You may not think your pooch would be affected by a bee or another insect sting other than the initial pain, but dogs too can develop rashes like hives. Welts and hives, known as urticarial eruptions in the medical field, can occur for a number of different reasons.
Causes of hives
Hives and welts can show up on your dog for a variety of reasons including an allergic reaction to environmental changes like pollen or dust. The red spots may also show up due to the dog ingesting something its body rejects, such as chocolate or a poisonous flower. In the spring and summer, bug bites are also common factors in hive development. Spiders, bees and other insects can sting animals the same as they do people and if your pooch is allergic to the bug's stinger, it may start to swell up.
What to do
If you notice any of these bumps or a rash on your pooch, you should try to assess the situation and then give the vet a call. The vet may ask you what the symptoms are, when they started and how the dog is acting to gauge whether or not you need to bring it in for an evaluation. The vet may suggest giving the dog pet drugs like Diphenhydramine (generic Benadryl) to help reduce the swelling and discomfort. Stick the capsules in Greenies Pill Pockets to disguise the medication as a snack. The medicine should be administered every 6 to 8 hours during an acute reaction.
It may also be helpful to pick up pet products like Excel Hydrocortisone Spray to apply on your dog's itchy skin. This product is made with aloe vera and provides temporary itch relief while soothing and moisturizing its coat. Giving it a bath with oatmeal-based pet shampoo may also curb the discomfort. However, if the swelling persists or gets worse, you should bring the dog in to the vet's office.
Evaluating the issue
The vet will look over the welts to make sure a more serious medical condition isn't occurring on the dog's skin. The vet may then give the dog a cortisone shot or start the dog on a prescription antihistamine such as Prednisone to try and stop the allergic reaction.

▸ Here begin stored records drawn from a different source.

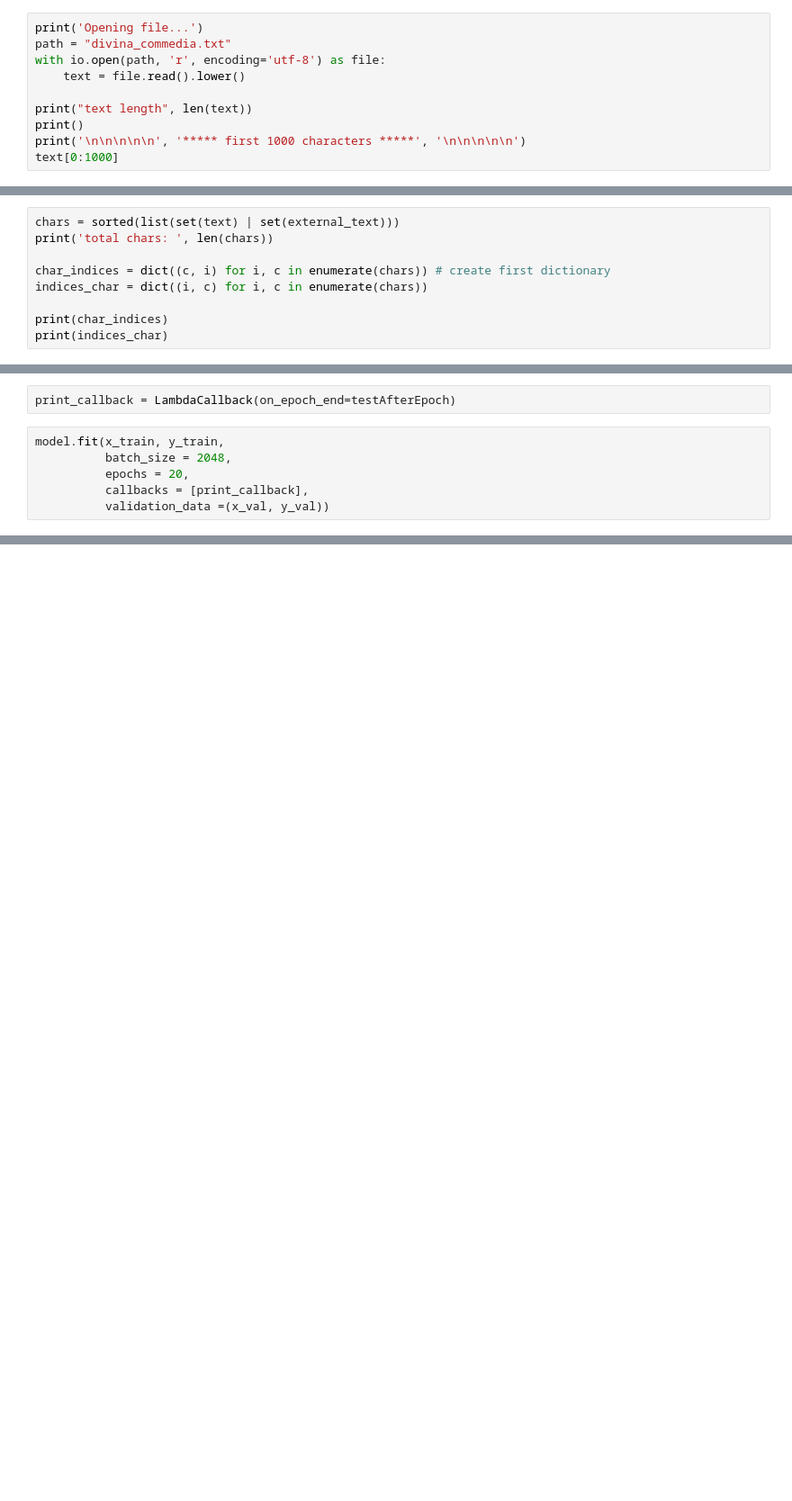
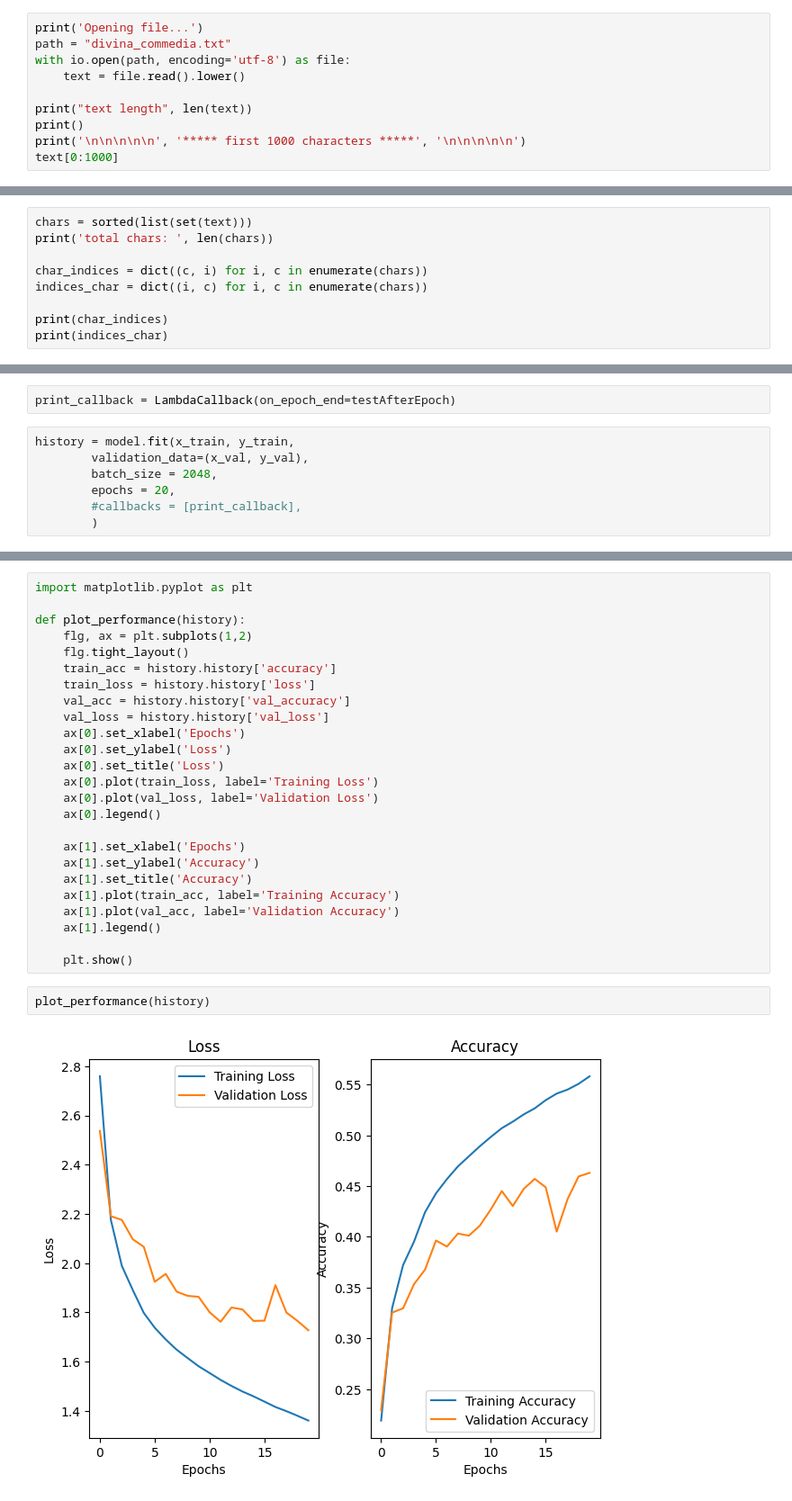
Before and after one commit to LucaPerf/Assignement-Advanced-ML, a Jupyter notebook: Assignment_4/Assignment_4_Perfetti_Luca.ipynb, the cells around one changed output, grey strips where cells are left out. Shown at 90% size. Drawn from its saved outputs; the diff is of its cells as text; blank space fills up the shorter version.

```diff
--- a/Assignment_4/Assignment_4_Perfetti_Luca.ipynb
+++ b/Assignment_4/Assignment_4_Perfetti_Luca.ipynb
@@ -14,7 +18,7 @@ import re
 # %%
 print('Opening file...')
 path = "divina_commedia.txt"
-with io.open(path, 'r', encoding='utf-8') as file:
+with io.open(path, encoding='utf-8') as file:
     text = file.read().lower()
 
 print("text length", len(text))
@@ -88,8 +77,8 @@ external_text[0:1000]
 # %%
-chars = sorted(list(set(text) | set(external_text)))
+chars = sorted(list(set(text)))
 print('total chars: ', len(chars))
 
-char_indices = dict((c, i) for i, c in enumerate(chars)) # create first dictionary
+char_indices = dict((c, i) for i, c in enumerate(chars))
 indices_char = dict((i, c) for i, c in enumerate(chars))
 
 print(char_indices)
@@ -202,8 +215,9 @@ def testAfterEpoch(epoch, _):
 # %%
 print_callback = LambdaCallback(on_epoch_end=testAfterEpoch)
 # %%
-model.fit(x_train, y_train,
-          batch_size = 2048,
-          epochs = 20,
-          callbacks = [print_callback],
-          validation_data =(x_val, y_val))
+history = model.fit(x_train, y_train,
+        validation_data=(x_val, y_val),
+        batch_size = 2048,
+        epochs = 20,
+        #callbacks = [print_callback],
+        )
@@ -209,0 +242,29 @@ model.fit(x_train, y_train,
+# %%
+import matplotlib.pyplot as plt
+
+def plot_performance(history):
+    flg, ax = plt.subplots(1,2)
+    flg.tight_layout()
+    train_acc = history.history['accuracy']
+    train_loss = history.history['loss']
+    val_acc = history.history['val_accuracy']
+    val_loss = history.history['val_loss']
+    ax[0].set_xlabel('Epochs')
+    ax[0].set_ylabel('Loss')
+    ax[0].set_title('Loss')
+    ax[0].plot(train_loss, label='Training Loss')
+    ax[0].plot(val_loss, label='Validation Loss')
+    ax[0].legend()
+
+    ax[1].set_xlabel('Epochs')
+    ax[1].set_ylabel('Accuracy')
+    ax[1].set_title('Accuracy')
+    ax[1].plot(train_acc, label='Training Accuracy')
+    ax[1].plot(val_acc, label='Validation Accuracy')
+    ax[1].legend()
+
+    plt.show()
+# %%
+plot_performance(history)
+# %% [output]
+[figure, added]
```
Also changed, not shown: parts of 38 cells of this notebook, 3 other files.
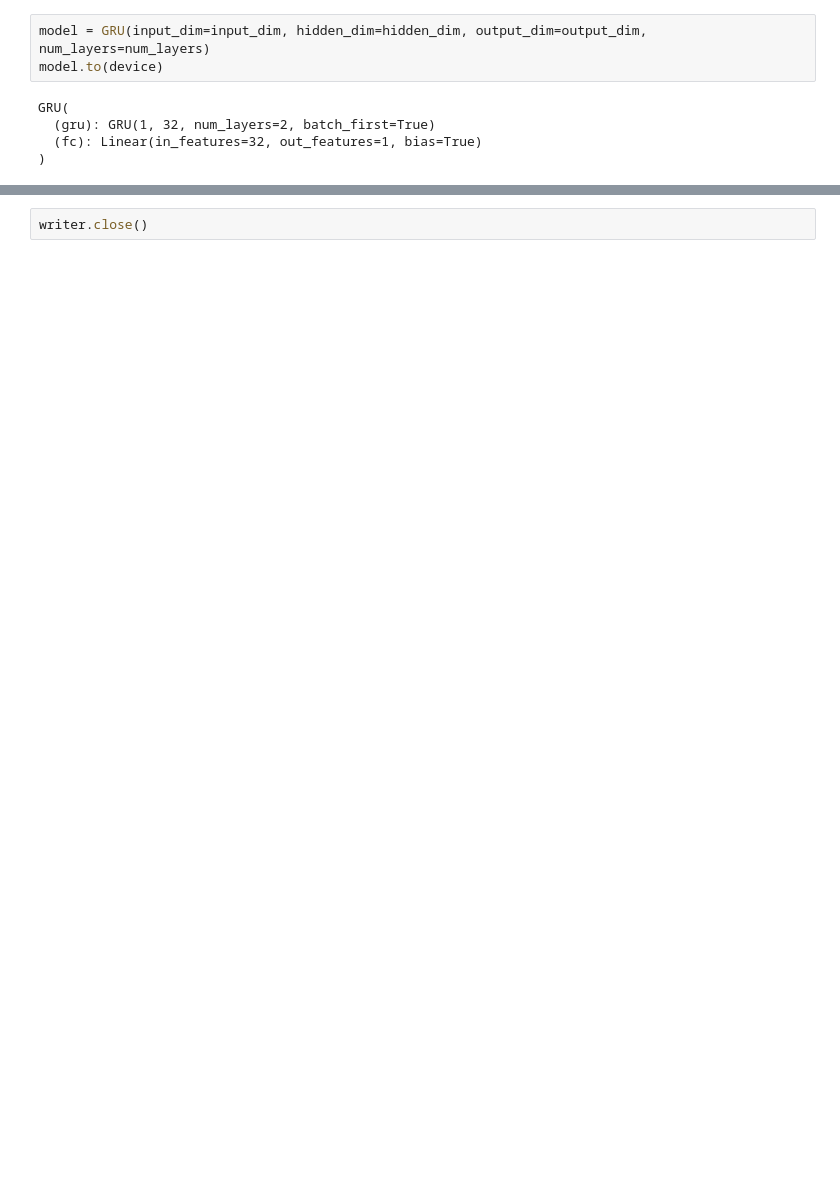
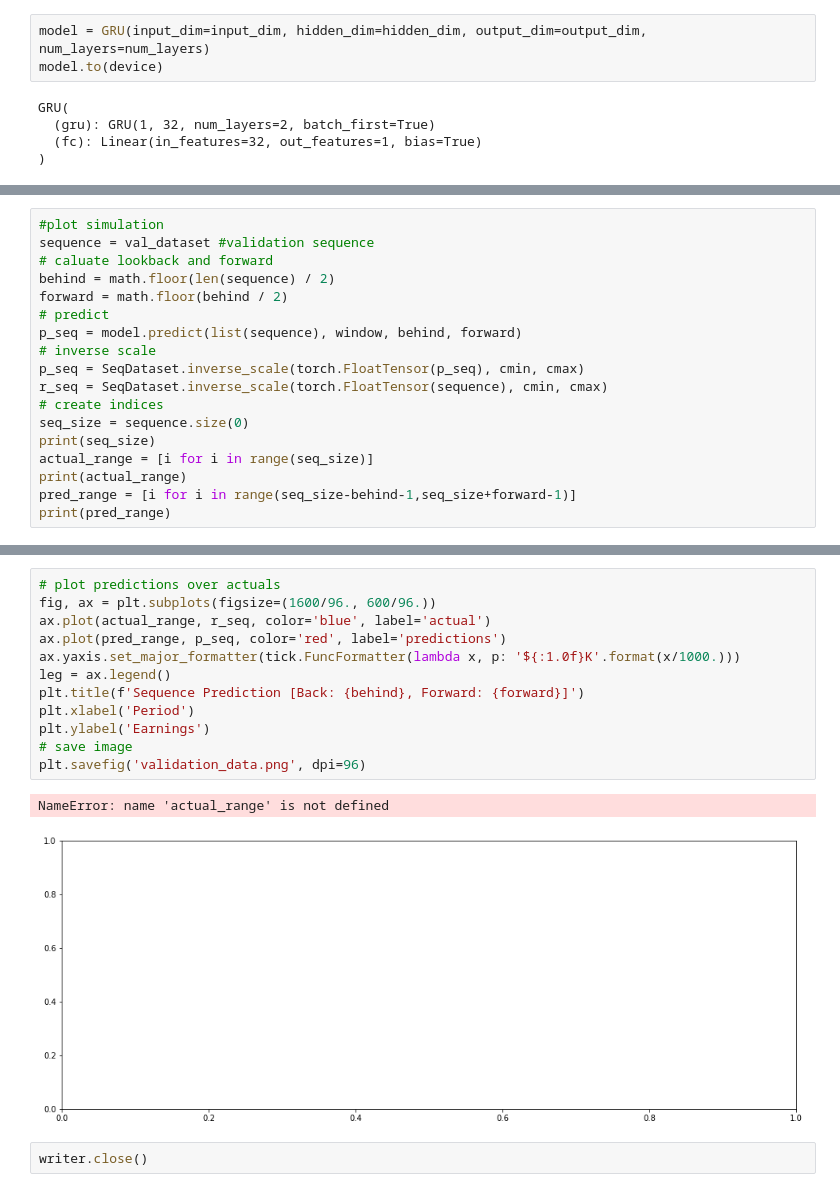
Before and after one commit to sethjuarez/tlaloc, a Jupyter notebook: notebooks/explore.ipynb, the cells around one changed output, grey strips where cells are left out. Cells and saved outputs as stored; diff of their text form; blank space fills up the shorter version.

```diff
--- a/notebooks/explore.ipynb
+++ b/notebooks/explore.ipynb
@@ -291,0 +311,18 @@ NameError: name 'prof' is not defined
+# %%
+#plot simulation
+sequence = val_dataset #validation sequence
+# caluate lookback and forward
+behind = math.floor(len(sequence) / 2)
+forward = math.floor(behind / 2)
+# predict
+p_seq = model.predict(list(sequence), window, behind, forward)
+# inverse scale
+p_seq = SeqDataset.inverse_scale(torch.FloatTensor(p_seq), cmin, cmax)
+r_seq = SeqDataset.inverse_scale(torch.FloatTensor(sequence), cmin, cmax)
+# create indices
+seq_size = sequence.size(0)
+print(seq_size)
+actual_range = [i for i in range(seq_size)]
+print(actual_range)
+pred_range = [i for i in range(seq_size-behind-1,seq_size+forward-1)]
+print(pred_range)
@@ -292,2 +332,17 @@ NameError: name 'prof' is not defined
+# %%
+# plot predictions over actuals
+fig, ax = plt.subplots(figsize=(1600/96., 600/96.))
+ax.plot(actual_range, r_seq, color='blue', label='actual')
+ax.plot(pred_range, p_seq, color='red', label='predictions')
+ax.yaxis.set_major_formatter(tick.FuncFormatter(lambda x, p: '${:1.0f}K'.format(x/1000.)))
+leg = ax.legend()
+plt.title(f'Sequence Prediction [Back: {behind}, Forward: {forward}]')
+plt.xlabel('Period')
+plt.ylabel('Earnings')
+# save image
+plt.savefig('validation_data.png', dpi=96)
+# %% [output]
+NameError: name 'actual_range' is not defined
+[figure, added]
 # %%
 writer.close()
```
Also changed, not shown: parts of 16 cells of this notebook.
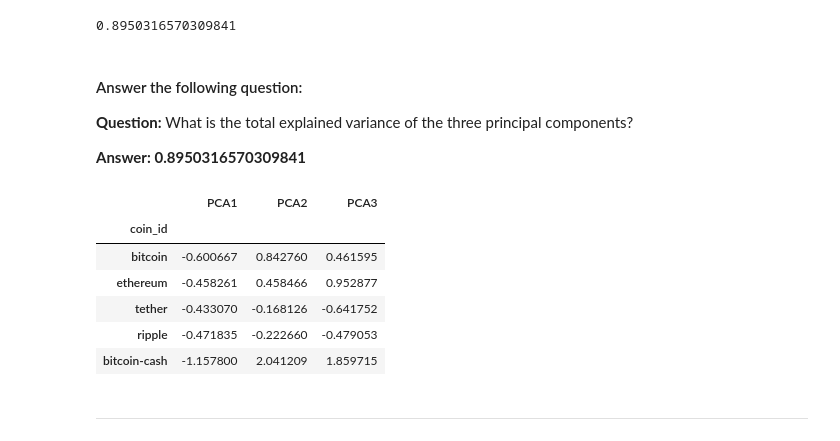
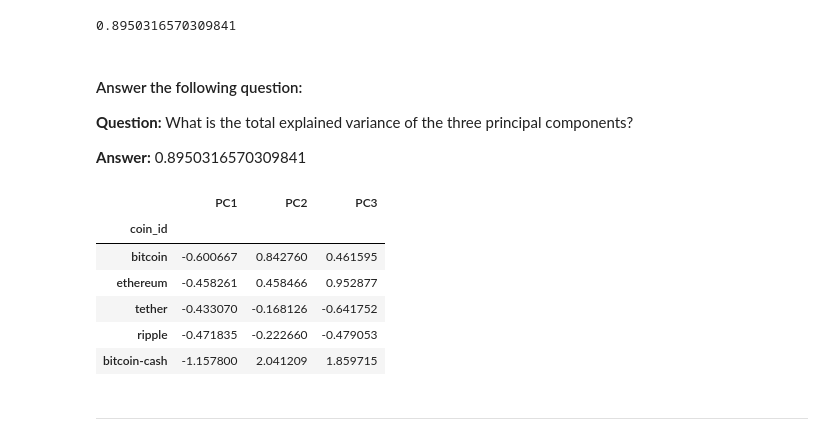
Before and after one commit to raniljoshua/Module-19-Challenge_CryptoClustering, a Jupyter notebook: Crypto_Clustering.ipynb, the cells around one changed output. Cells and saved outputs as stored; diff of their text form; code cells hidden in the pictures.

```diff
--- a/Crypto_Clustering.ipynb
+++ b/Crypto_Clustering.ipynb
@@ -221,19 +211,19 @@ sum(pca.explained_variance_ratio_)
 
 **Question:** What is the total explained variance of the three principal components?
 
-**Answer: 0.8950316570309841**
+**Answer:** 0.8950316570309841
 # %%
 # Create a new DataFrame with the PCA data.
 df_market_data_pca = pd.DataFrame(
     market_data_pca,
     index=df_market_data.index,
-    columns=["PCA1","PCA2","PCA3"]
+    columns=["PC1","PC2","PC3"]
 )
 
 # Display sample data
 df_market_data_pca.head()
 # %% [output]
-|  | PCA1 | PCA2 | PCA3 |
+|  | PC1 | PC2 | PC3 |
 | coin_id |  |  |  |
 | bitcoin | -0.600667 | 0.842760 | 0.461595 |
 | ethereum | -0.458261 | 0.458466 | 0.952877 |
```
Also changed, not shown: parts of 20 cells of this notebook.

Certain breeds, particularly short-haired dogs like boxers, and Rottweilers, are prone to developing chronic hives. However, these hives don't require treatment in most cases, as the skin irritation typically does not itch or bother the dogs at all. You should still bring your short-haired breed in for an evaluation if you notice hives for the first time.